Work task: Every line of the data is to be reproduced exactly.

Records for this task:

================

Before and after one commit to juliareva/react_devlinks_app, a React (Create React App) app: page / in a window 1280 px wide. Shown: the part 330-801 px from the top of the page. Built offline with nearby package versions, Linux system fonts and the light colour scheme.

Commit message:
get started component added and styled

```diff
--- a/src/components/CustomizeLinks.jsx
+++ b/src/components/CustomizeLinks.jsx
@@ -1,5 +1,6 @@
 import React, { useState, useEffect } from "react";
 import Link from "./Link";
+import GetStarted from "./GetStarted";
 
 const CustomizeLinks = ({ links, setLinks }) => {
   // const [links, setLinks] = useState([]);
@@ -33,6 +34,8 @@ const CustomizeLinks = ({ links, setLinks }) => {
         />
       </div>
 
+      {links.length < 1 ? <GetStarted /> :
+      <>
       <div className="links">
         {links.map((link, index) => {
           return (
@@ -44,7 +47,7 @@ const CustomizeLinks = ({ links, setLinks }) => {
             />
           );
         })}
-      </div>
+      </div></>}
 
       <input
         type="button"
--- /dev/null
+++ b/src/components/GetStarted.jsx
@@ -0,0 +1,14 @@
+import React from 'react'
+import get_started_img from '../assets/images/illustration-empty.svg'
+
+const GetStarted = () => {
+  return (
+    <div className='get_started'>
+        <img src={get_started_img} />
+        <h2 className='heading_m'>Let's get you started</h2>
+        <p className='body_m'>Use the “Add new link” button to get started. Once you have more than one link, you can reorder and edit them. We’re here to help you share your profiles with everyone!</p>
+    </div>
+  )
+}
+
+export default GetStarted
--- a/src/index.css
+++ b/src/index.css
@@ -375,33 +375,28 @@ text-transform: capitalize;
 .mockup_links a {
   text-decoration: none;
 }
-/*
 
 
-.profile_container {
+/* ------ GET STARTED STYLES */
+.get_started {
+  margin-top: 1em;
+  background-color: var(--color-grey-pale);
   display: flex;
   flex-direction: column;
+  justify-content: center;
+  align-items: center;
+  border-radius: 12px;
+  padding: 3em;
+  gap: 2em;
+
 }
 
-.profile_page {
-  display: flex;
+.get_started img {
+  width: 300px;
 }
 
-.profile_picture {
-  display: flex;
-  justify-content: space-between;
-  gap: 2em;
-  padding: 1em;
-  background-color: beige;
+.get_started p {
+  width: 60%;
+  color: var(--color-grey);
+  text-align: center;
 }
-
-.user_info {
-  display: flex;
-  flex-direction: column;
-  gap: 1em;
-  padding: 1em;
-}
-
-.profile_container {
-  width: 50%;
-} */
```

================

Written reply:
Before and after one commit to juliareva/react_devlinks_app, a React (Create React App) app: page / in a window 1280 px wide. Shown: the part 330-801 px from the top of the page. Built offline with nearby package versions, Linux system fonts and the light colour scheme.

Commit message:
get started component added and styled

```diff
--- a/src/components/CustomizeLinks.jsx
+++ b/src/components/CustomizeLinks.jsx
@@ -1,5 +1,6 @@
 import React, { useState, useEffect } from "react";
 import Link from "./Link";
+import GetStarted from "./GetStarted";
 
 const CustomizeLinks = ({ links, setLinks }) => {
   // const [links, setLinks] = useState([]);
@@ -33,6 +34,8 @@ const CustomizeLinks = ({ links, setLinks }) => {
         />
       </div>
 
+      {links.length < 1 ? <GetStarted /> :
+      <>
       <div className="links">
         {links.map((link, index) => {
           return (
@@ -44,7 +47,7 @@ const CustomizeLinks = ({ links, setLinks }) => {
             />
           );
         })}
-      </div>
+      </div></>}
 
       <input
         type="button"
--- /dev/null
+++ b/src/components/GetStarted.jsx
@@ -0,0 +1,14 @@
+import React from 'react'
+import get_started_img from '../assets/images/illustration-empty.svg'
+
+const GetStarted = () => {
+  return (
+    <div className='get_started'>
+        <img src={get_started_img} />
+        <h2 className='heading_m'>Let's get you started</h2>
+        <p className='body_m'>Use the “Add new link” button to get started. Once you have more than one link, you can reorder and edit them. We’re here to help you share your profiles with everyone!</p>
+    </div>
+  )
+}
+
+export default GetStarted
--- a/src/index.css
+++ b/src/index.css
@@ -375,33 +375,28 @@ text-transform: capitalize;
 .mockup_links a {
   text-decoration: none;
 }
-/*
 
 
-.profile_container {
+/* ------ GET STARTED STYLES */
+.get_started {
+  margin-top: 1em;
+  background-color: var(--color-grey-pale);
   display: flex;
   flex-direction: column;
+  justify-content: center;
+  align-items: center;
+  border-radius: 12px;
+  padding: 3em;
+  gap: 2em;
+
 }
 
-.profile_page {
-  display: flex;
+.get_started img {
+  width: 300px;
 }
 
-.profile_picture {
-  display: flex;
-  justify-content: space-between;
-  gap: 2em;
-  padding: 1em;
-  background-color: beige;
+.get_started p {
+  width: 60%;
+  color: var(--color-grey);
+  text-align: center;
 }
-
-.user_info {
-  display: flex;
-  flex-direction: column;
-  gap: 1em;
-  padding: 1em;
-}
-
-.profile_container {
-  width: 50%;
-} */
```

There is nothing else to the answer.